The Garden was developed from a plan by English landscape designers Julian and Isabel Bannerman. It combines this park’s footprint with the shape of the British Isles, enclosed by a ribbon of Morayshire sandstone quarried from the highlands of Scotland.

Serving as a living geography lesson, this ribbon of stone is inscribed from north to south with the shires of the British Isles, from Aberdeen to Portland. A large, rounded “Braemar” stone, smoothed over the years by the passage of the Dee River near HM Queen Elizabeth’s Balmoral estate in Aberdeenshire, sits at the south end of the Garden. In the spirit of a cairn, it marks the distance from New York City to Aberdeen.

Here in the Garden , the rich tradition of English gardens meets the urban American landscape. Lynden B. Miller and Ronda M. Brands, of the New York firm Lynden B. Miller Public Garden Design, worked with the Bannermans design to create a park that would endure through all seasons, with plants that capture the spirit of an English garden.

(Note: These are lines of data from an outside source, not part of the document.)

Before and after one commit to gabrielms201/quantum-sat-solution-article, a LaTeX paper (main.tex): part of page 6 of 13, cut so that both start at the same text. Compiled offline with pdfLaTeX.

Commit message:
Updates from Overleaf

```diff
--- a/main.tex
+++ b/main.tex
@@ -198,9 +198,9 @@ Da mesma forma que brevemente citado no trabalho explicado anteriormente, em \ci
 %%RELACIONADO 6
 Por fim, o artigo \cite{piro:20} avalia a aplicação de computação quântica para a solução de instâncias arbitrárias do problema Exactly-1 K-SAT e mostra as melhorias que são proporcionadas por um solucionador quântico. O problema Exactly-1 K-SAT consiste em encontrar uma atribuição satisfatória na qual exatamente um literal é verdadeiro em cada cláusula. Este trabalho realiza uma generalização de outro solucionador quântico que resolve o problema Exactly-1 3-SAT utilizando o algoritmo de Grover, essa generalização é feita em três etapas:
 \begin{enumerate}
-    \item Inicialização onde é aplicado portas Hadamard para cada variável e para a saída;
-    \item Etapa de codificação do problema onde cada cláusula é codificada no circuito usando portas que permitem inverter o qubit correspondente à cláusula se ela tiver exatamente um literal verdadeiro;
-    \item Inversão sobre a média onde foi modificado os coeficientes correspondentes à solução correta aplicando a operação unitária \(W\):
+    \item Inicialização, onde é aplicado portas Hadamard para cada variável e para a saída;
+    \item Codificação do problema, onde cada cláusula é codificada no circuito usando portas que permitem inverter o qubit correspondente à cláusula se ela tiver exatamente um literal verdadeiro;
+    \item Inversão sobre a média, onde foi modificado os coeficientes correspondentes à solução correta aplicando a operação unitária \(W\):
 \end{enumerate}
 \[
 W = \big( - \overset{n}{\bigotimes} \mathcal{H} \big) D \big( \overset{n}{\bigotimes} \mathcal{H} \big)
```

The four evergreen hollies (Ilex x aquipernyi ‘Dragon Lady’), cultivars derived from an English holly parent,